  55. 55. Sohn MH, Ursu S, Anderson JR, Stenger VA, Carter CS (2000) The role of prefrontal cortex and posterior parietal cortex in task switching. Proceedings of the National Academy of Sciences of the United States of America 97: 13448–13453.
  56. 56. Figner B, Knoch D, Johnson EJ, Krosch AR, Lisanby SH, et al. (2010) Lateral prefrontal cortex and self-control in intertemporal choice. Nat Neurosci 13: 538–539.
  57. 57. Hare TA, Camerer CF, Rangel A (2009) Self-control in decision-making involves modulation of the vmPFC valuation system. Science 324: 646–648.
  58. 58. Knoch D, Pascual-Leone A, Meyer K, Treyer V, Fehr E (2006) Diminishing Reciprocal Fairness by Disrupting the Right Prefrontal Cortex. Science 314: 829–832.
  59. 59. Steinbeis N, Bernhardt BC, Singer T (2012) Impulse Control and Underlying Functions of the Left DLPFC Mediate Age-Related and Age-Independent Individual Differences in Strategic Social Behavior. Neuron 73: 1040–1051.
  60. 60. Xue G, He Q, Lei X, Chen C, Liu Y, et al. (2012) The Gambler's Fallacy Is Associated with Weak Affective Decision Making but Strong Cognitive Ability. PloS one 7: e47019.
  61. 61. Krueger N, Dickson PR (1994) How Believing in Ourselves Increases Risk Taking: Perceived Self-Efficacy and Opportunity Recognition. Decision Sciences 25: 385–400.

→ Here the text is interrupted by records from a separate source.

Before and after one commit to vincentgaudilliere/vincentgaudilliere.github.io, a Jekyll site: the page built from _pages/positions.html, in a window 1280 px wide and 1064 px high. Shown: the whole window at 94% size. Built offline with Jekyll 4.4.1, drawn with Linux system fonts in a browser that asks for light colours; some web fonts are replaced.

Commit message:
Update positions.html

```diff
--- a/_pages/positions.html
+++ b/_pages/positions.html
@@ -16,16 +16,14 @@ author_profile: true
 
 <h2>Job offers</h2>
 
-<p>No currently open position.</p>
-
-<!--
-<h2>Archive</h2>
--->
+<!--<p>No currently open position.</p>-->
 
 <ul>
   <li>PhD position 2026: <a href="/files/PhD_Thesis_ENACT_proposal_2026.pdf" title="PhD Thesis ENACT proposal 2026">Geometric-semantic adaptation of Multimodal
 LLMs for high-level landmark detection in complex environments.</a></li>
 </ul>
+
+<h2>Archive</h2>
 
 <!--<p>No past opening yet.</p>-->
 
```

  62. 62. Farrer C, Frith CD (2002) Experiencing Oneself vs Another Person as Being the Cause of an Action: The Neural Correlates of the Experience of Agency. NeuroImage 15: 596–603.

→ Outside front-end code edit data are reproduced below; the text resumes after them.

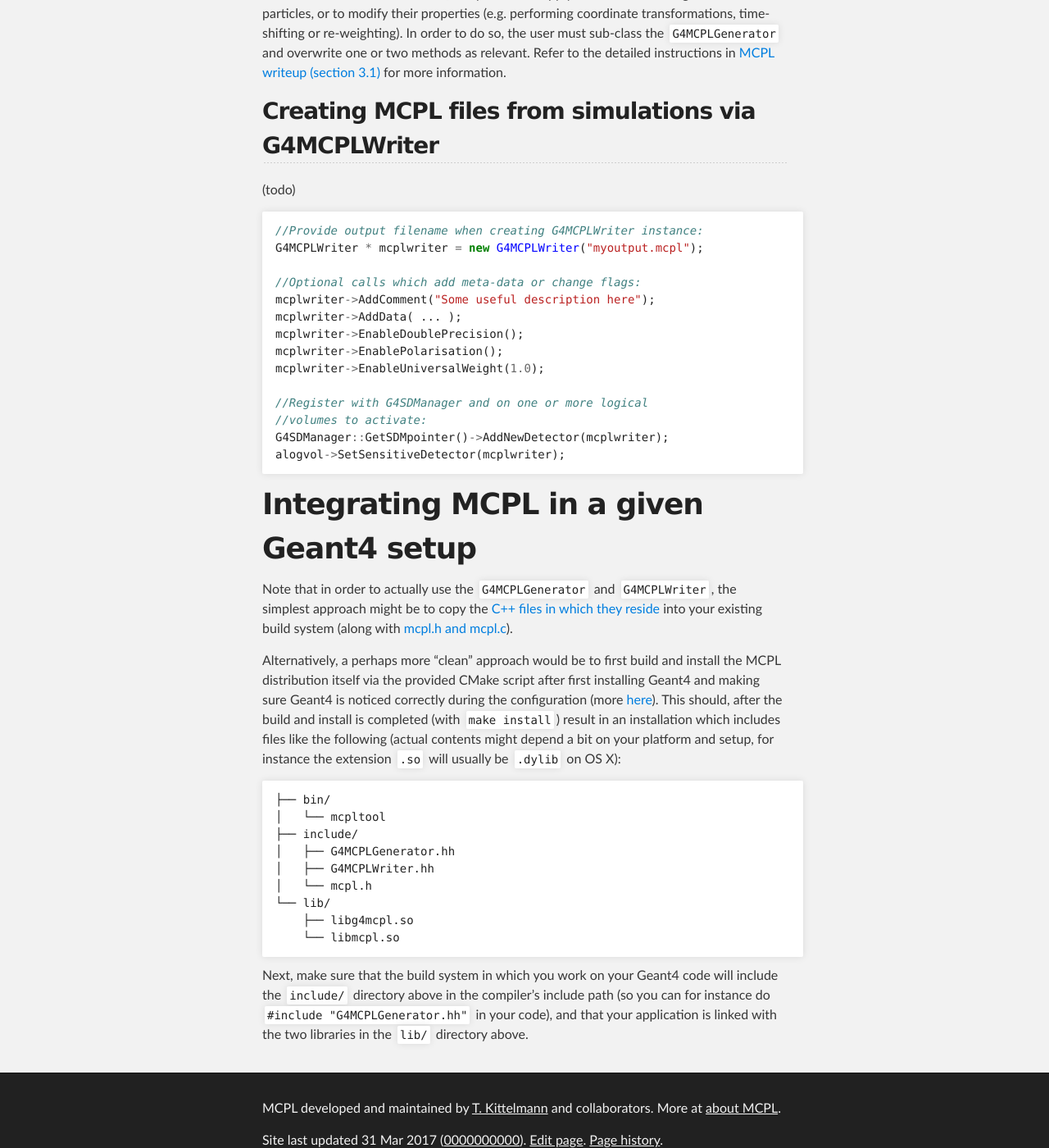
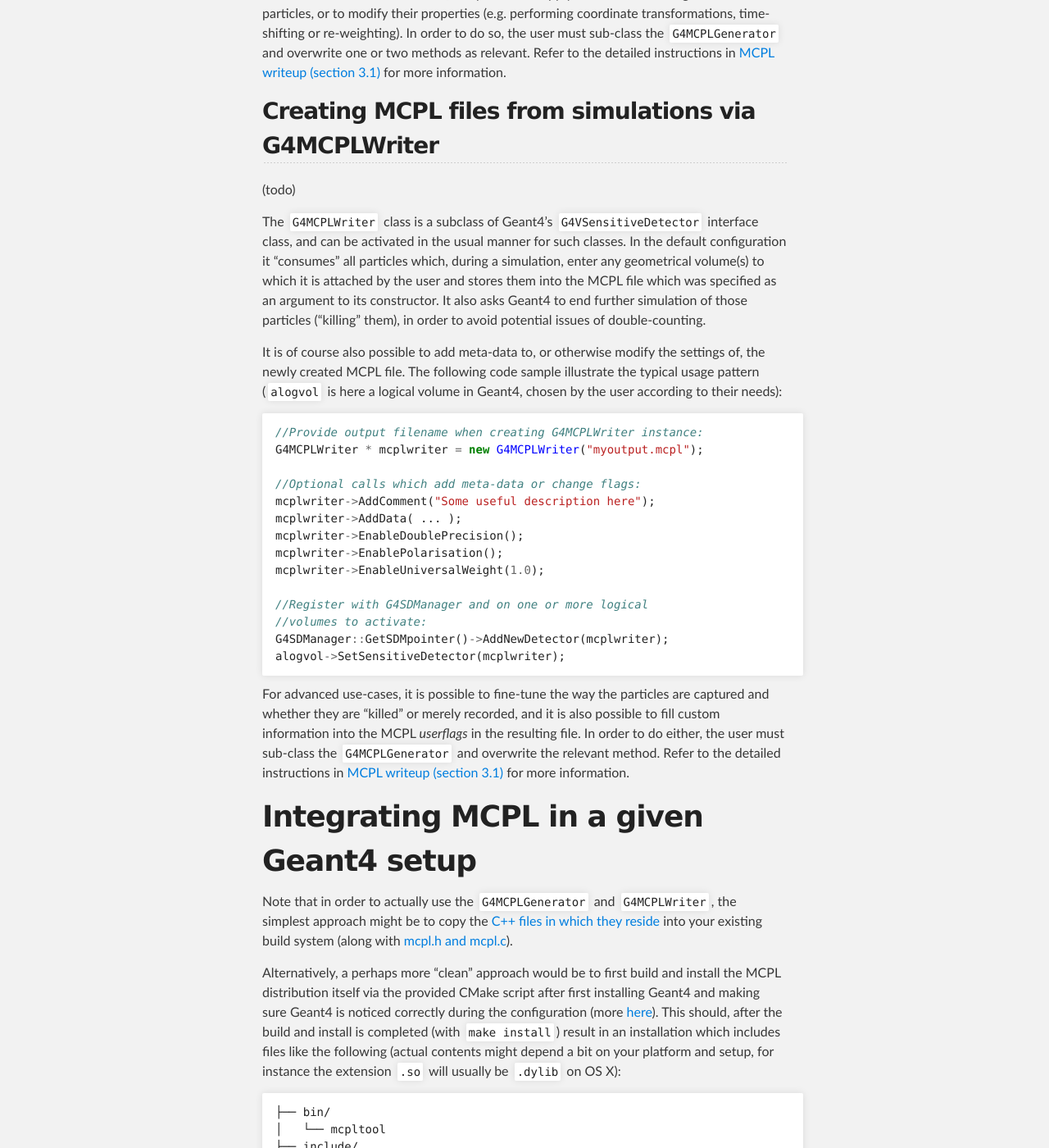
Before and after one commit to mctools/mcpl, a Jekyll site: the page built from hooks_geant4.md, in a window 1280 px wide and 1400 px high, scrolled down 1642 px. Shown: the whole window at 82% size. Built offline with Jekyll 4.4.1, drawn with Linux system fonts in a browser that asks for light colours.

Commit message:
Update hooks_geant4.md

````diff
--- a/hooks_geant4.md
+++ b/hooks_geant4.md
@@ -44,6 +44,10 @@ For advanced use-cases, it is possible to fine-tune the way the particles from t
 
 (todo)
 
+The `G4MCPLWriter` class is a subclass of Geant4's `G4VSensitiveDetector` interface class, and can be activated in the usual manner for such classes. In the default configuration it “consumes” all particles which, during a simulation, enter any geometrical volume(s) to which it is attached by the user and stores them into the MCPL file which was specified as an argument to its constructor. It also asks Geant4 to end further simulation of those particles (“killing” them), in order to avoid potential issues of double-counting.
+
+It is of course also possible to add meta-data to, or otherwise modify the settings of, the newly created MCPL file. The following code sample illustrate the typical usage pattern (`alogvol` is here a logical volume in Geant4, chosen by the user according to their needs):
+
 ```c++
 //Provide output filename when creating G4MCPLWriter instance:
 G4MCPLWriter * mcplwriter = new G4MCPLWriter("myoutput.mcpl");
@@ -60,6 +64,9 @@ mcplwriter->EnableUniversalWeight(1.0);
 G4SDManager::GetSDMpointer()->AddNewDetector(mcplwriter);
 alogvol->SetSensitiveDetector(mcplwriter);
 ```
+
+For advanced use-cases, it is possible to fine-tune the way the particles are captured and whether they are "killed" or merely recorded, and it is also possible to fill custom information into the MCPL _userflags_ in the resulting file. In order to do either, the user must sub-class the `G4MCPLGenerator` and overwrite the relevant method. Refer to the detailed instructions in {% include linkpaper.html subsection=3.1
+%} for more information.
 
 # Integrating MCPL in a given Geant4 setup
 
````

  63. 63. Studer B, Clark L (2011) Place your bets: psychophysiological correlates of decision-making under risk. Cognitive, Affective, & Behavioral Neuroscience 11: 144–158.
  64. 64. Craig AD (2003) Interoception: the sense of the physiological condition of the body. Curr Opin Neurobiol 13: 500–505.
  65. 65. Craig AD (2009) How do you feel–now? The anterior insula and human awareness. Nat Rev Neurosci 10: 59–70.
  66. 66. Naqvi NH, Bechara A (2009) The hidden island of addiction: the insula. Trends Neurosci 32: 56–67.
  67. 67. Xue G, Lu Z, Levin IP, Bechara A (2010) The impact of prior risk experiences on subsequent risky decision-making: The role of the insula. NeuroImage 50: 709–716.
  68. 68. Preuschoff K, Bossaerts P, Quartz SR (2006) Neural differentiation of expected reward and risk in human subcortical structures. Neuron 51: 381–390.
  69. 69. Kahneman D, Tversky A (1979) Prospect Theory - Analysis of Decision under Risk. Econometrica 47: 263–291.
  70. 70. Akitsuki Y, Sugiura M, Watanabe J, Yamashita K, Sassa Y, et al. (2003) Context-dependent cortical activation in response to financial reward and penalty: an event-related fMRI study. NeuroImage 19: 1674–1685.
  71. 71. Daw ND, Gershman SJ, Seymour B, Dayan P, Dolan RJ (2011) Model-based influences on humans' choices and striatal prediction errors. Neuron 69: 1204–1215.
  72. 72. Frank MJ, Doll BB, Oas-Terpstra J, Moreno F (2009) Prefrontal and striatal dopaminergic genes predict individual differences in exploration and exploitation. Nat Neurosci 12: 1062–1068.
  73. 73. Beck AT (1979) Cognitive therapy of depression: The Guilford Press.
  74. 74. Barriga AQ, Gibbs JC (1996) Measuring cognitive distortion in antisocial youth: Development and preliminary validation of the “how I think” questionnaire. Aggressive Behavior 22: 333–343.
  75. 75. Toneatto T, Blitz-Miller T, Calderwood K, Dragonetti R, Tsanos A (1997) Cognitive Distortions in Heavy Gambling. Journal of Gambling Studies 13: 253–266.
  76. 76. Aharoni E, Funk C, Sinnott-Armstrong W, Gazzaniga M (2008) Can Neurological Evidence Help Courts Assess Criminal Responsibility? Lessons from Law and Neuroscience. Annals of the New York Academy of Sciences 1124: 145–160.
  77. 77. Van Essen DC (2005) A Population-Average, Landmark- and Surface-based (PALS) atlas of human cerebral cortex. Neuroimage 28: 635–662.